### Task item
Pick out each line in these entries that contains the string "targetPoint".
BEGIN Data extracts
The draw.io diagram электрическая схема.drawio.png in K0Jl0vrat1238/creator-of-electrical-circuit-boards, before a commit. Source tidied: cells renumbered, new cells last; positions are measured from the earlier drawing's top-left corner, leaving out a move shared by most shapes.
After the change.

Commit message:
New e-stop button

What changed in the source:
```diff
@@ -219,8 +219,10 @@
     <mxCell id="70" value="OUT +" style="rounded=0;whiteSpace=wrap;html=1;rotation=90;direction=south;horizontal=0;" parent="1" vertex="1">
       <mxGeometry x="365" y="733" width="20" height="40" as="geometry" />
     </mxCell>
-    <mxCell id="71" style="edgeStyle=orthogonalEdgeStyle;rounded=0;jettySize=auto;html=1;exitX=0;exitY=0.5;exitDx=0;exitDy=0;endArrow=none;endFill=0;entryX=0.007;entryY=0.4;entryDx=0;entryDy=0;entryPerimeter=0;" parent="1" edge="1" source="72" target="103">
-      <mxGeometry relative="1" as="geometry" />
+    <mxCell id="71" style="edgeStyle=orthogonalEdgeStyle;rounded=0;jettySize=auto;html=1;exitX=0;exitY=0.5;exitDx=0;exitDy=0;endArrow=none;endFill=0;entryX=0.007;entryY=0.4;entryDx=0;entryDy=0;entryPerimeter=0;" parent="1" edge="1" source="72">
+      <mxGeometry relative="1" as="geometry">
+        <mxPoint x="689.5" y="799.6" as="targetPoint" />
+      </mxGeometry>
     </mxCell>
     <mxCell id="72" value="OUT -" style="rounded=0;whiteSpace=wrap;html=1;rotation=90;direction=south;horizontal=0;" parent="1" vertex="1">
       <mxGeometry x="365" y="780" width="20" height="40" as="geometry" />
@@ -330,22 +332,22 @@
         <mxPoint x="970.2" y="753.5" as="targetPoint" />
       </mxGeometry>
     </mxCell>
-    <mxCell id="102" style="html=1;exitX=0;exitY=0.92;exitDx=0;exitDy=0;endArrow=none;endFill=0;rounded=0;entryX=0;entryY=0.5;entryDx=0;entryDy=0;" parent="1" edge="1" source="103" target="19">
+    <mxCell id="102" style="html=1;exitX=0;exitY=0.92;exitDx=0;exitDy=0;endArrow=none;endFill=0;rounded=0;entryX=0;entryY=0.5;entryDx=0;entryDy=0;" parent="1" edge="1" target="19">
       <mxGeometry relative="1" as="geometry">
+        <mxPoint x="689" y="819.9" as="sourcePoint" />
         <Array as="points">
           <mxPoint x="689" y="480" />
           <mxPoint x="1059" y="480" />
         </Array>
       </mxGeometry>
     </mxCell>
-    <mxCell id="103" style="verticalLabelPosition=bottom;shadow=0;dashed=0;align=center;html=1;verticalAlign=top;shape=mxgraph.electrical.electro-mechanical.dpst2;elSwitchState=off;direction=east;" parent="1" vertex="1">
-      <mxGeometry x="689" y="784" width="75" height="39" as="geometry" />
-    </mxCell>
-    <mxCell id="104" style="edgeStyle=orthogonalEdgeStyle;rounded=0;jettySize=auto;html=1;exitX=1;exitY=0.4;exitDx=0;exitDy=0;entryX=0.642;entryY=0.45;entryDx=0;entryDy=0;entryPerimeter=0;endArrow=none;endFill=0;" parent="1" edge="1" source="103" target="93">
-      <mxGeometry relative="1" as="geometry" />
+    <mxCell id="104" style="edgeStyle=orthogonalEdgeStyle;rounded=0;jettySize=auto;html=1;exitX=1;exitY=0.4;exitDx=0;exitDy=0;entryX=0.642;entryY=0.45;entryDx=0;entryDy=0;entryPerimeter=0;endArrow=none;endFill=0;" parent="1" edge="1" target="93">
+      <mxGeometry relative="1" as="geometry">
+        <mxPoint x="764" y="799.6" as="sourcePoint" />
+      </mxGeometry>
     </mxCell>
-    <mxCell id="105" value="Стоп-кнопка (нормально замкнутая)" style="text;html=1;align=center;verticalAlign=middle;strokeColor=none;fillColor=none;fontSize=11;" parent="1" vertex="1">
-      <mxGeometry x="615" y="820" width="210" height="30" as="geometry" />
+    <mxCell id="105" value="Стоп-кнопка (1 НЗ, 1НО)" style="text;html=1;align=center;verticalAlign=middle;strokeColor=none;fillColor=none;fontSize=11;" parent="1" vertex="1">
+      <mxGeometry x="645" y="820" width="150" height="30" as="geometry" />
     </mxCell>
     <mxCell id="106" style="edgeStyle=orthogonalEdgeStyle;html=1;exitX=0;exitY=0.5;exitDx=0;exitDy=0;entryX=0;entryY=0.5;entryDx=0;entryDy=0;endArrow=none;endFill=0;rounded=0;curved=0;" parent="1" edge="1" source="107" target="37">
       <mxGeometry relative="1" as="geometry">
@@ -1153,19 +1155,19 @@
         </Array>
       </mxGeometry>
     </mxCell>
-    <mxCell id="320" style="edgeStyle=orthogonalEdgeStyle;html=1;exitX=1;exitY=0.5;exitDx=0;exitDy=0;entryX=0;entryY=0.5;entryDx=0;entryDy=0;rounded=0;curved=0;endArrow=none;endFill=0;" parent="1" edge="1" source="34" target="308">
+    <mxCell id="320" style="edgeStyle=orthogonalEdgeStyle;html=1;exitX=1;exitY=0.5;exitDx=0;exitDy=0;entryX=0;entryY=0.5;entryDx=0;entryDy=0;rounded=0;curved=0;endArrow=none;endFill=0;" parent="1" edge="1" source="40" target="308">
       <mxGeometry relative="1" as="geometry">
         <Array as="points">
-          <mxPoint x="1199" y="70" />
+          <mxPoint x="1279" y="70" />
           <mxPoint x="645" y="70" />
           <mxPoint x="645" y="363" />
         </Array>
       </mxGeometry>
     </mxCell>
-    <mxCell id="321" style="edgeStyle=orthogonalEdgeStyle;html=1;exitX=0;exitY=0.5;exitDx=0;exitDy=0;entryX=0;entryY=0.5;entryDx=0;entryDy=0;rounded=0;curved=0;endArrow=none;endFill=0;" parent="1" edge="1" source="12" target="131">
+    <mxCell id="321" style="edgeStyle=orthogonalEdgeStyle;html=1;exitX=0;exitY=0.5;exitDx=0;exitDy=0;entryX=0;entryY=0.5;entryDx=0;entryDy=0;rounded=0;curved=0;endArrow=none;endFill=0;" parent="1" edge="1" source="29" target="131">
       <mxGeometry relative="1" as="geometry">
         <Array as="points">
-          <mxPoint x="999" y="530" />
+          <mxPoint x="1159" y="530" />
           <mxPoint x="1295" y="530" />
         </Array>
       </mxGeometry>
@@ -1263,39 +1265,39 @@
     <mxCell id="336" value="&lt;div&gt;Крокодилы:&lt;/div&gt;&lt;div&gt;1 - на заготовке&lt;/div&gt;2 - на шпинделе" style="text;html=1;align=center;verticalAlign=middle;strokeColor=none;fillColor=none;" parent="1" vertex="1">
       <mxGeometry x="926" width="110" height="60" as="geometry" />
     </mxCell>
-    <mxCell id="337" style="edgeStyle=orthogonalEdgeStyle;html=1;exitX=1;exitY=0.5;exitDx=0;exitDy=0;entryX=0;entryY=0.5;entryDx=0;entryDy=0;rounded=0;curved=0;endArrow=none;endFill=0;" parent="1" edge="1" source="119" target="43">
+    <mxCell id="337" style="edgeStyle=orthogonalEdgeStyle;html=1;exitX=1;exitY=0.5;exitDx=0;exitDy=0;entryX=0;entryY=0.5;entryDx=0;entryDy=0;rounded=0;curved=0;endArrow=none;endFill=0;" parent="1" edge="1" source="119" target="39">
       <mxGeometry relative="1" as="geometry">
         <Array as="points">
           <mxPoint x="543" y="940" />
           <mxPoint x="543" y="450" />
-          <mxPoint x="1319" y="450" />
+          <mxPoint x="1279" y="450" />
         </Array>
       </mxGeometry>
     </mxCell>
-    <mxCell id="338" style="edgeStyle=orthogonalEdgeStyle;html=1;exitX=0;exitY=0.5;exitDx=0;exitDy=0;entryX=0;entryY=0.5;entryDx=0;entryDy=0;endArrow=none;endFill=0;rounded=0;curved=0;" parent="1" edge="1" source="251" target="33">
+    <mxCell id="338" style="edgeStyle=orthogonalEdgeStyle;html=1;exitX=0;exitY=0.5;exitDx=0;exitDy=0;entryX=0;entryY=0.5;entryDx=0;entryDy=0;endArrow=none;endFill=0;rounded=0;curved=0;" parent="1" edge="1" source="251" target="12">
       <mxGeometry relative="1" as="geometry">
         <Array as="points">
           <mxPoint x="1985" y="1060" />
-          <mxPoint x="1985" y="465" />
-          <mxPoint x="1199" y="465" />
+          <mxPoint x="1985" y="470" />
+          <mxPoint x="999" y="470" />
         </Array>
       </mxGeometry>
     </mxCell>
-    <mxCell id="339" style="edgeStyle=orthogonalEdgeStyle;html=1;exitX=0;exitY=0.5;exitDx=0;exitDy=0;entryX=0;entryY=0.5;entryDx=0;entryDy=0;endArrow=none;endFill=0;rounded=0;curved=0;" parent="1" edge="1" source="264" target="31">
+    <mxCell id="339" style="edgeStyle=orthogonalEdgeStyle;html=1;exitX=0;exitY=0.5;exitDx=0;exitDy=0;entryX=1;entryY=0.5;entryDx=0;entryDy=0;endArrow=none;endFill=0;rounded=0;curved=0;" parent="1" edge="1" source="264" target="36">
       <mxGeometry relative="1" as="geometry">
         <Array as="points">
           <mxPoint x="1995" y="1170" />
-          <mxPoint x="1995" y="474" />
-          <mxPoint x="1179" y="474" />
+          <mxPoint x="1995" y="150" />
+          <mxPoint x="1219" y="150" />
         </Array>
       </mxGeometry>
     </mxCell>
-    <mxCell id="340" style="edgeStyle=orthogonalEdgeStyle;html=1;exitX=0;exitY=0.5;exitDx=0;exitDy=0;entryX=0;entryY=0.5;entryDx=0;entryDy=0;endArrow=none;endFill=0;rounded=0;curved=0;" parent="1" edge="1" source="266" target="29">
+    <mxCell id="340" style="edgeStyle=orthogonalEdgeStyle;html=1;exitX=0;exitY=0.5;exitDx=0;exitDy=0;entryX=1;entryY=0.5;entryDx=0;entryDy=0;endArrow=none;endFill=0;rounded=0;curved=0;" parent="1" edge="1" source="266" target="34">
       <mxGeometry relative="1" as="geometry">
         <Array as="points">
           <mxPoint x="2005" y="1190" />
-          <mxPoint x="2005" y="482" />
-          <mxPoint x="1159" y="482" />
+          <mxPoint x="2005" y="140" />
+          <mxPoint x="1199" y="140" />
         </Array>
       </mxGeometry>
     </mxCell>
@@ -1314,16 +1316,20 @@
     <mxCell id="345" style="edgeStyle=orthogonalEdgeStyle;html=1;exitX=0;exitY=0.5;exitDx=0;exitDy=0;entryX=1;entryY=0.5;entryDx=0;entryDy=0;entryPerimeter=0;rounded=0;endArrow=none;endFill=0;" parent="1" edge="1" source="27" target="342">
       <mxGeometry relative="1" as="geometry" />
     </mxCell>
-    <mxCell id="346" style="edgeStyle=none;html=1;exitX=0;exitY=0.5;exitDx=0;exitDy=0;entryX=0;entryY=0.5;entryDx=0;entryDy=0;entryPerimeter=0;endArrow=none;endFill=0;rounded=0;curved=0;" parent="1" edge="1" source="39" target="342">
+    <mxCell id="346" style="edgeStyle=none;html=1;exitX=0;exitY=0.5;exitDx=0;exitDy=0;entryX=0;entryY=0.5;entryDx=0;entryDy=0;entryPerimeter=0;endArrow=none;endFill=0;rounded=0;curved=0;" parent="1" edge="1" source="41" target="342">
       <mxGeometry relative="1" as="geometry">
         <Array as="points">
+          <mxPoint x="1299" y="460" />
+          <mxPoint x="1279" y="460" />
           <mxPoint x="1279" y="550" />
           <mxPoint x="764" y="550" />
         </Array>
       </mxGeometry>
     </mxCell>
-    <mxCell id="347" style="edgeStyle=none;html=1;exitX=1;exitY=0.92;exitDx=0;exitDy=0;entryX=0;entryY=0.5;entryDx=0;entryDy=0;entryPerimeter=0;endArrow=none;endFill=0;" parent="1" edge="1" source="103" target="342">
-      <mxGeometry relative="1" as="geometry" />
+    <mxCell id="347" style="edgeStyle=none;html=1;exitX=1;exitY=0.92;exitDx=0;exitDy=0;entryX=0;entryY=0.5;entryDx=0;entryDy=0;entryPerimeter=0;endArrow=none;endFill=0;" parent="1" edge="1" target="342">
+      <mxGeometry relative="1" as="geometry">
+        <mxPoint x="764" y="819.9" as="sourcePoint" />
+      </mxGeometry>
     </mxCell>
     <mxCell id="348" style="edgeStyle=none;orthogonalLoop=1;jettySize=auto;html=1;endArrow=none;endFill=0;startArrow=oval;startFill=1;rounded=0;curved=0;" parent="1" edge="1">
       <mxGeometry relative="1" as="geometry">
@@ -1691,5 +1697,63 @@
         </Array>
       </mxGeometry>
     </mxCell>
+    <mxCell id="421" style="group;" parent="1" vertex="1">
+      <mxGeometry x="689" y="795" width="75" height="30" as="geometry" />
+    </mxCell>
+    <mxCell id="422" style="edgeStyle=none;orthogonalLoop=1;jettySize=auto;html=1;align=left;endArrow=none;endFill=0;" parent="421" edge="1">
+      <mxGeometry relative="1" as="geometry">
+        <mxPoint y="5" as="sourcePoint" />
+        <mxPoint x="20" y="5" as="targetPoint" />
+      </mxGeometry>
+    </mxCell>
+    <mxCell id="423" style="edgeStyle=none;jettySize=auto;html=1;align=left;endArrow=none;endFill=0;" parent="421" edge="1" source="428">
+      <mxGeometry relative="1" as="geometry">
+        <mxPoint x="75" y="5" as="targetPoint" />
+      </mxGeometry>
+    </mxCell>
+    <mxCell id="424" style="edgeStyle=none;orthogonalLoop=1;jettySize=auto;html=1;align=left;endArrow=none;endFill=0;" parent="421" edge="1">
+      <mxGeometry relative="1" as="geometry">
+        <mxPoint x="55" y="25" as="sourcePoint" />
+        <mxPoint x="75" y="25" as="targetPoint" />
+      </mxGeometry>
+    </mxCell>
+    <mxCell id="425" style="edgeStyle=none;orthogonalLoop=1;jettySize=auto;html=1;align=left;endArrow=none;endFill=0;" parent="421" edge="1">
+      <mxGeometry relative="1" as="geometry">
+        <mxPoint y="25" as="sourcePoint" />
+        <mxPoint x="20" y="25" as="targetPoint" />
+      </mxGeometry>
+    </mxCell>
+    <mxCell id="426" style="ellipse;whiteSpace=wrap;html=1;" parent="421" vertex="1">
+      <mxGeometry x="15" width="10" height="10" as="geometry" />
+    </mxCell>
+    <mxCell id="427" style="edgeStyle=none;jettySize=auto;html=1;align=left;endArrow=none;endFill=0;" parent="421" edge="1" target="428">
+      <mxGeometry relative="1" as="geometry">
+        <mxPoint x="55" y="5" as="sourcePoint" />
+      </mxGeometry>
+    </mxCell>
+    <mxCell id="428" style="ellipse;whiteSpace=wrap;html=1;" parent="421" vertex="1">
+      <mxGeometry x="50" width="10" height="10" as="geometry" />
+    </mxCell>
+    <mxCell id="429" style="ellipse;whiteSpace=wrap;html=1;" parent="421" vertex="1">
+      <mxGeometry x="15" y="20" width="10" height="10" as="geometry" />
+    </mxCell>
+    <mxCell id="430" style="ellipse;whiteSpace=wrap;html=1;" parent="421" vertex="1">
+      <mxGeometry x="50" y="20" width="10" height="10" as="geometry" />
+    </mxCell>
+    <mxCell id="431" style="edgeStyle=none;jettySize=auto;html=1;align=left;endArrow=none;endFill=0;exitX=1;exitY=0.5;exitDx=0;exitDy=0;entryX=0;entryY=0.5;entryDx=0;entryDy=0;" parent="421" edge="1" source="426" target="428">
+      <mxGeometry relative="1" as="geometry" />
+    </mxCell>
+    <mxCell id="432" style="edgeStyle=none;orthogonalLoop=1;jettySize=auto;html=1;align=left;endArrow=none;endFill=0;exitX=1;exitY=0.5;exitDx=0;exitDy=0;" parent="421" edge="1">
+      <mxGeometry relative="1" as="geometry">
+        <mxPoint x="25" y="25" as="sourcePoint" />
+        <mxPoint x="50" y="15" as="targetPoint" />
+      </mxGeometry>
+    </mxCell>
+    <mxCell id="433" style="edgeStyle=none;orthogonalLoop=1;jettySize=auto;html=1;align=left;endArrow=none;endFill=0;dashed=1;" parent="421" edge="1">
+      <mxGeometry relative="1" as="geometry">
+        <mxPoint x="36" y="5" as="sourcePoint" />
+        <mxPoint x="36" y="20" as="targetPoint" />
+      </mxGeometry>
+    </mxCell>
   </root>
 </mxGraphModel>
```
END Data extracts
### Task output
+        <mxPoint x="689.5" y="799.6" as="targetPoint" />
         <mxPoint x="970.2" y="753.5" as="targetPoint" />
+        <mxPoint x="20" y="5" as="targetPoint" />
+        <mxPoint x="75" y="5" as="targetPoint" />
+        <mxPoint x="75" y="25" as="targetPoint" />
+        <mxPoint x="20" y="25" as="targetPoint" />
+        <mxPoint x="50" y="15" as="targetPoint" />
+        <mxPoint x="36" y="20" as="targetPoint" />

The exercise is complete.